> What to work on:
Drop the pictures, then repeat every record exactly as it stands.

START Input for this task

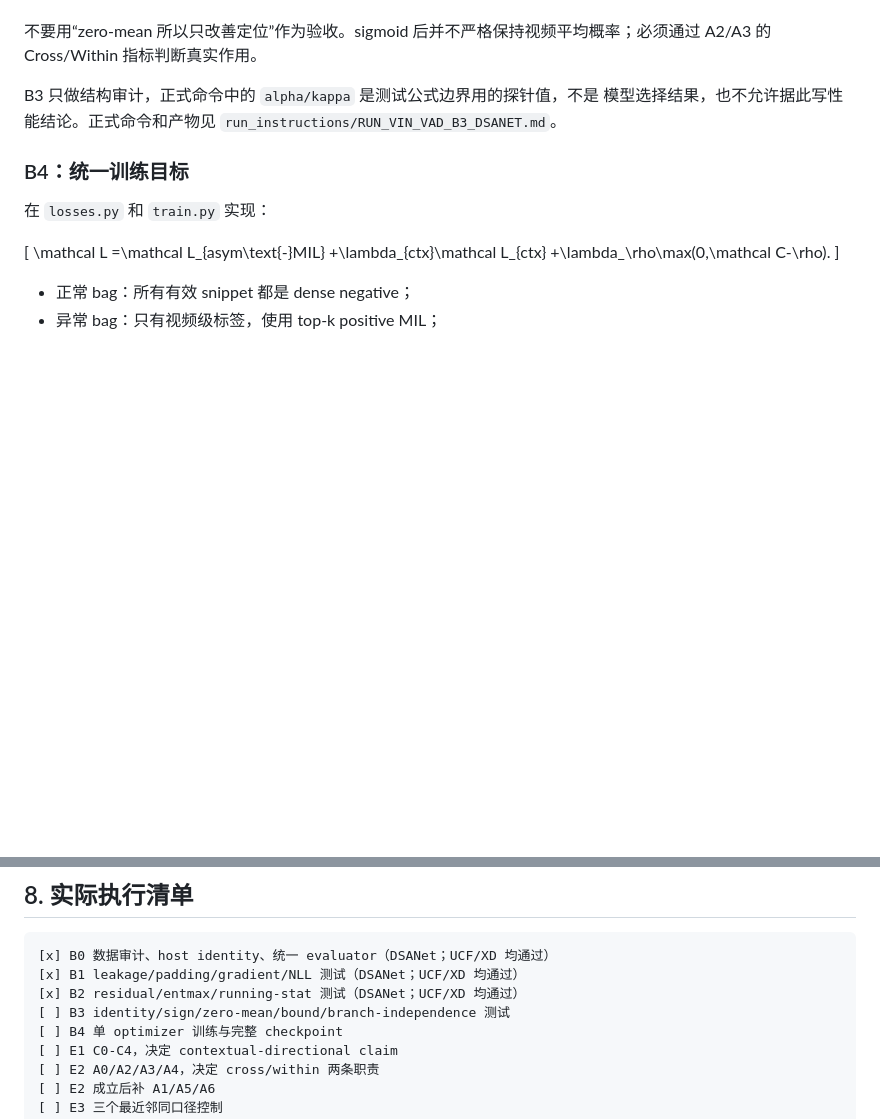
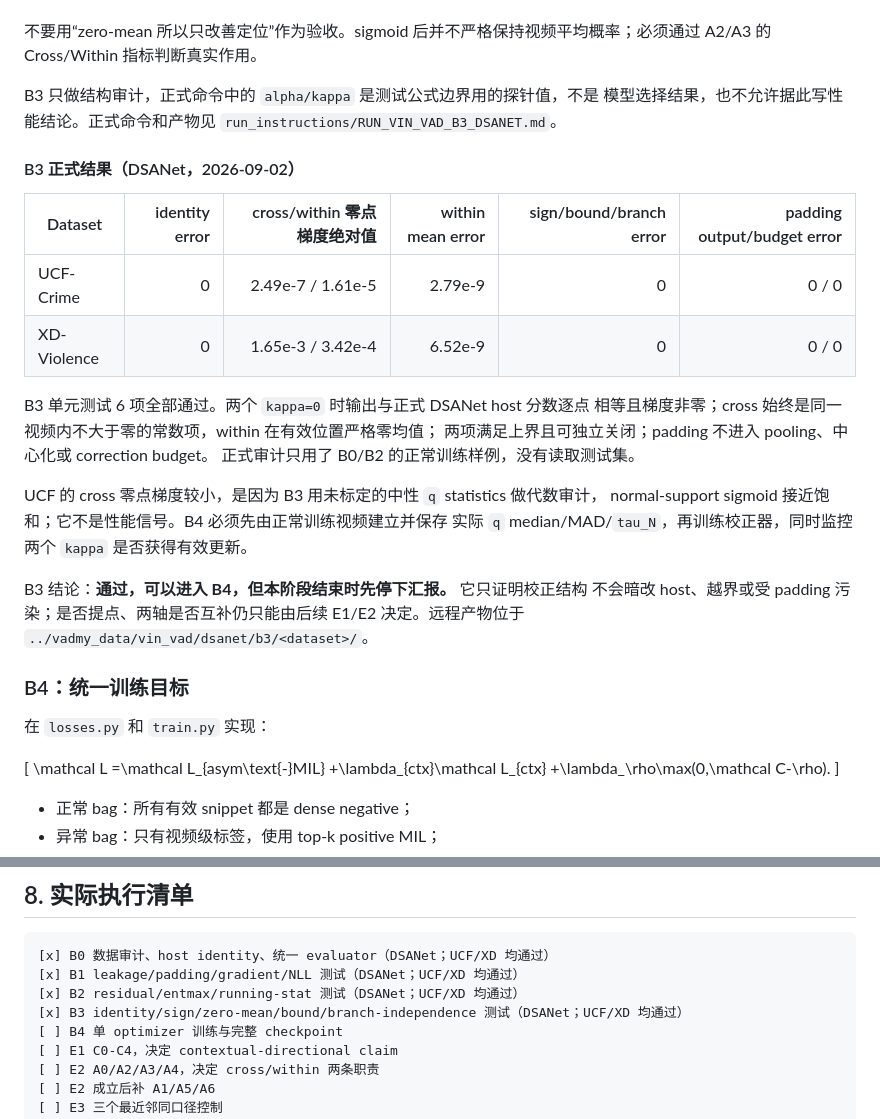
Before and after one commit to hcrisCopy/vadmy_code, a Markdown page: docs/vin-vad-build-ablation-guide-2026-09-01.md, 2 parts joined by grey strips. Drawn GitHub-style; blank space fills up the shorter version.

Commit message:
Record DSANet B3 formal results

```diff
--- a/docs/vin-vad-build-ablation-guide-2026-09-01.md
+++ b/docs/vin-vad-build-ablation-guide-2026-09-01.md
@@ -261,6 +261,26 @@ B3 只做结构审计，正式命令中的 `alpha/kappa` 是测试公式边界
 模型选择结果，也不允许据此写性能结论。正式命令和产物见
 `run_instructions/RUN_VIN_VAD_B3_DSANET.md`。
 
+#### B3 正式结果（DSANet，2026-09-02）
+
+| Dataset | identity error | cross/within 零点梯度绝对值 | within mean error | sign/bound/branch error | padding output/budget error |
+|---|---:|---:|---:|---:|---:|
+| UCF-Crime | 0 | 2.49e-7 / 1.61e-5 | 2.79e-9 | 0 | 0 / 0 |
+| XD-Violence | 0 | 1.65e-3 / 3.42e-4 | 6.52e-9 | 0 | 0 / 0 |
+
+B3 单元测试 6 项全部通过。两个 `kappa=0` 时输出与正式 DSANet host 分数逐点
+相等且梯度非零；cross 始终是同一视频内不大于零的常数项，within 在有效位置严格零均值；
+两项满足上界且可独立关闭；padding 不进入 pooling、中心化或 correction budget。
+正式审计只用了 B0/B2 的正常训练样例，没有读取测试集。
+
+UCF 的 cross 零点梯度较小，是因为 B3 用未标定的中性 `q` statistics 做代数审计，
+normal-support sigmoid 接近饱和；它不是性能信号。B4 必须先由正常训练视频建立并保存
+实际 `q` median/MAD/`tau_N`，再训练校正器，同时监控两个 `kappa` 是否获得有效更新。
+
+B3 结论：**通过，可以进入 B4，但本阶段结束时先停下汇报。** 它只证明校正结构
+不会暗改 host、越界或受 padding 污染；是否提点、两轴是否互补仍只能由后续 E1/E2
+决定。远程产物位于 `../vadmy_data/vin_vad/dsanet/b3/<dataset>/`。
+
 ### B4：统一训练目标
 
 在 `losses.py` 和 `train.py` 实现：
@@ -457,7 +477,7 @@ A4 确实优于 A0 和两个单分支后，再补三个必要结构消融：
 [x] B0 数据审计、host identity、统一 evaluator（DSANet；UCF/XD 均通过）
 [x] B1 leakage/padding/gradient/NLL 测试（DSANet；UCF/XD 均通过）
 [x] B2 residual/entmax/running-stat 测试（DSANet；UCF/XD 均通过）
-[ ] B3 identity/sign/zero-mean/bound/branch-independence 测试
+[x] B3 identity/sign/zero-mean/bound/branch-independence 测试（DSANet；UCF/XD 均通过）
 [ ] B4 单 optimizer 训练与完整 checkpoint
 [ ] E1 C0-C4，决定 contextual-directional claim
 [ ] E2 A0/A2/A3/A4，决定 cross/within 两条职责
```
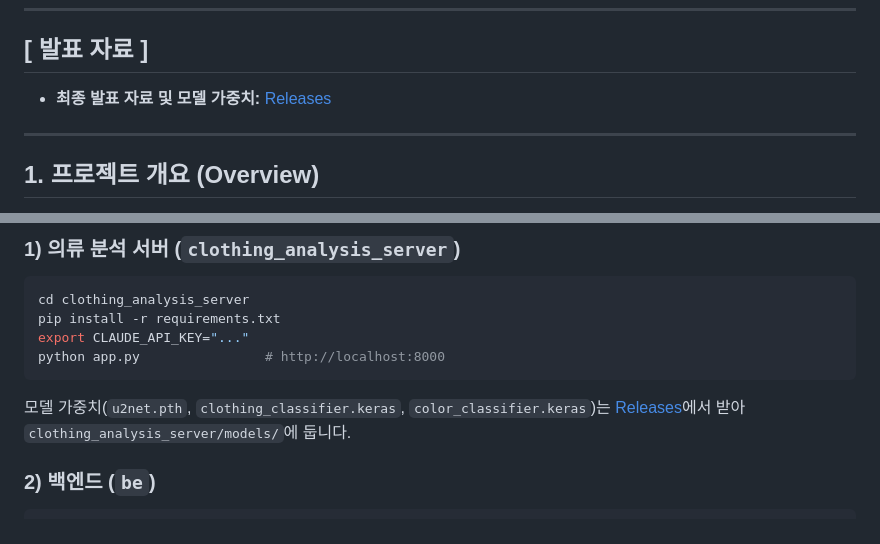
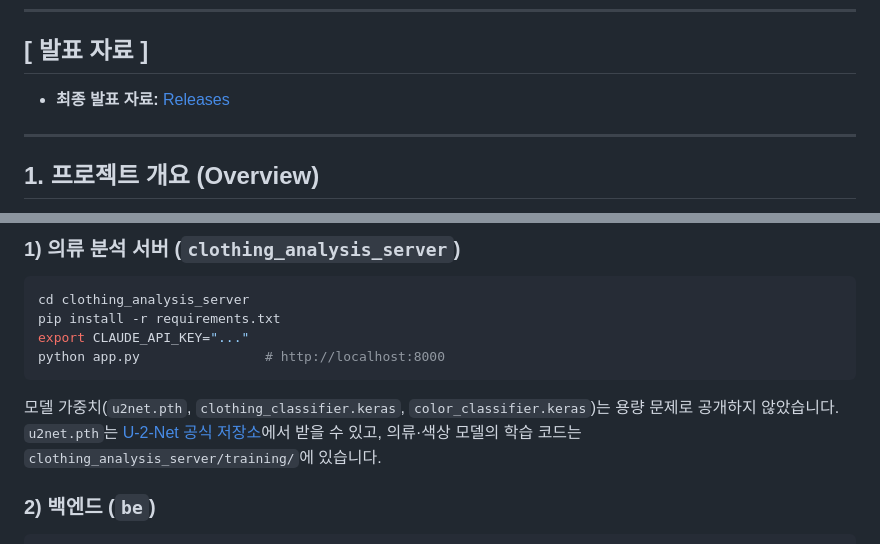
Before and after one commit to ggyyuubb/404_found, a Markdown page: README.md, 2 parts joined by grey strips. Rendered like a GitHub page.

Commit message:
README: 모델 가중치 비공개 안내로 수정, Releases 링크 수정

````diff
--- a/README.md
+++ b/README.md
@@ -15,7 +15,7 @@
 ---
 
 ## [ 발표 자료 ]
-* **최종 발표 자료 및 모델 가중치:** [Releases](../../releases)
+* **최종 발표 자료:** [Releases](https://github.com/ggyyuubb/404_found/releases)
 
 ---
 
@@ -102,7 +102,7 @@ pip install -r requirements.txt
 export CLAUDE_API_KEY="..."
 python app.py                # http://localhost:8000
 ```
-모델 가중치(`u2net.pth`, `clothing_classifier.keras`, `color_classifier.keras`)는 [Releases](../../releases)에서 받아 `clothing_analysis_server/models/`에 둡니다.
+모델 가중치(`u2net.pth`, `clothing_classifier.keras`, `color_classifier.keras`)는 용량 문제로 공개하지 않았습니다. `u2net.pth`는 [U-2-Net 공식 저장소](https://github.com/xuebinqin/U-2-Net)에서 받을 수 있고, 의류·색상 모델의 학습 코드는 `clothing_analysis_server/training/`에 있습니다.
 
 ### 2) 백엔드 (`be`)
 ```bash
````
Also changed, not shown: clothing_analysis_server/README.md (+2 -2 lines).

END Input for this task

> Answer for this exercise:
Before and after one commit to hcrisCopy/vadmy_code, a Markdown page: docs/vin-vad-build-ablation-guide-2026-09-01.md, 2 parts joined by grey strips. Drawn GitHub-style; blank space fills up the shorter version.

Commit message:
Record DSANet B3 formal results

```diff
--- a/docs/vin-vad-build-ablation-guide-2026-09-01.md
+++ b/docs/vin-vad-build-ablation-guide-2026-09-01.md
@@ -261,6 +261,26 @@ B3 只做结构审计，正式命令中的 `alpha/kappa` 是测试公式边界
 模型选择结果，也不允许据此写性能结论。正式命令和产物见
 `run_instructions/RUN_VIN_VAD_B3_DSANET.md`。
 
+#### B3 正式结果（DSANet，2026-09-02）
+
+| Dataset | identity error | cross/within 零点梯度绝对值 | within mean error | sign/bound/branch error | padding output/budget error |
+|---|---:|---:|---:|---:|---:|
+| UCF-Crime | 0 | 2.49e-7 / 1.61e-5 | 2.79e-9 | 0 | 0 / 0 |
+| XD-Violence | 0 | 1.65e-3 / 3.42e-4 | 6.52e-9 | 0 | 0 / 0 |
+
+B3 单元测试 6 项全部通过。两个 `kappa=0` 时输出与正式 DSANet host 分数逐点
+相等且梯度非零；cross 始终是同一视频内不大于零的常数项，within 在有效位置严格零均值；
+两项满足上界且可独立关闭；padding 不进入 pooling、中心化或 correction budget。
+正式审计只用了 B0/B2 的正常训练样例，没有读取测试集。
+
+UCF 的 cross 零点梯度较小，是因为 B3 用未标定的中性 `q` statistics 做代数审计，
+normal-support sigmoid 接近饱和；它不是性能信号。B4 必须先由正常训练视频建立并保存
+实际 `q` median/MAD/`tau_N`，再训练校正器，同时监控两个 `kappa` 是否获得有效更新。
+
+B3 结论：**通过，可以进入 B4，但本阶段结束时先停下汇报。** 它只证明校正结构
+不会暗改 host、越界或受 padding 污染；是否提点、两轴是否互补仍只能由后续 E1/E2
+决定。远程产物位于 `../vadmy_data/vin_vad/dsanet/b3/<dataset>/`。
+
 ### B4：统一训练目标
 
 在 `losses.py` 和 `train.py` 实现：
@@ -457,7 +477,7 @@ A4 确实优于 A0 和两个单分支后，再补三个必要结构消融：
 [x] B0 数据审计、host identity、统一 evaluator（DSANet；UCF/XD 均通过）
 [x] B1 leakage/padding/gradient/NLL 测试（DSANet；UCF/XD 均通过）
 [x] B2 residual/entmax/running-stat 测试（DSANet；UCF/XD 均通过）
-[ ] B3 identity/sign/zero-mean/bound/branch-independence 测试
+[x] B3 identity/sign/zero-mean/bound/branch-independence 测试（DSANet；UCF/XD 均通过）
 [ ] B4 单 optimizer 训练与完整 checkpoint
 [ ] E1 C0-C4，决定 contextual-directional claim
 [ ] E2 A0/A2/A3/A4，决定 cross/within 两条职责
```
Before and after one commit to ggyyuubb/404_found, a Markdown page: README.md, 2 parts joined by grey strips. Rendered like a GitHub page.

Commit message:
README: 모델 가중치 비공개 안내로 수정, Releases 링크 수정

````diff
--- a/README.md
+++ b/README.md
@@ -15,7 +15,7 @@
 ---
 
 ## [ 발표 자료 ]
-* **최종 발표 자료 및 모델 가중치:** [Releases](../../releases)
+* **최종 발표 자료:** [Releases](https://github.com/ggyyuubb/404_found/releases)
 
 ---
 
@@ -102,7 +102,7 @@ pip install -r requirements.txt
 export CLAUDE_API_KEY="..."
 python app.py                # http://localhost:8000
 ```
-모델 가중치(`u2net.pth`, `clothing_classifier.keras`, `color_classifier.keras`)는 [Releases](../../releases)에서 받아 `clothing_analysis_server/models/`에 둡니다.
+모델 가중치(`u2net.pth`, `clothing_classifier.keras`, `color_classifier.keras`)는 용량 문제로 공개하지 않았습니다. `u2net.pth`는 [U-2-Net 공식 저장소](https://github.com/xuebinqin/U-2-Net)에서 받을 수 있고, 의류·색상 모델의 학습 코드는 `clothing_analysis_server/training/`에 있습니다.
 
 ### 2) 백엔드 (`be`)
 ```bash
````
Also changed, not shown: clothing_analysis_server/README.md (+2 -2 lines).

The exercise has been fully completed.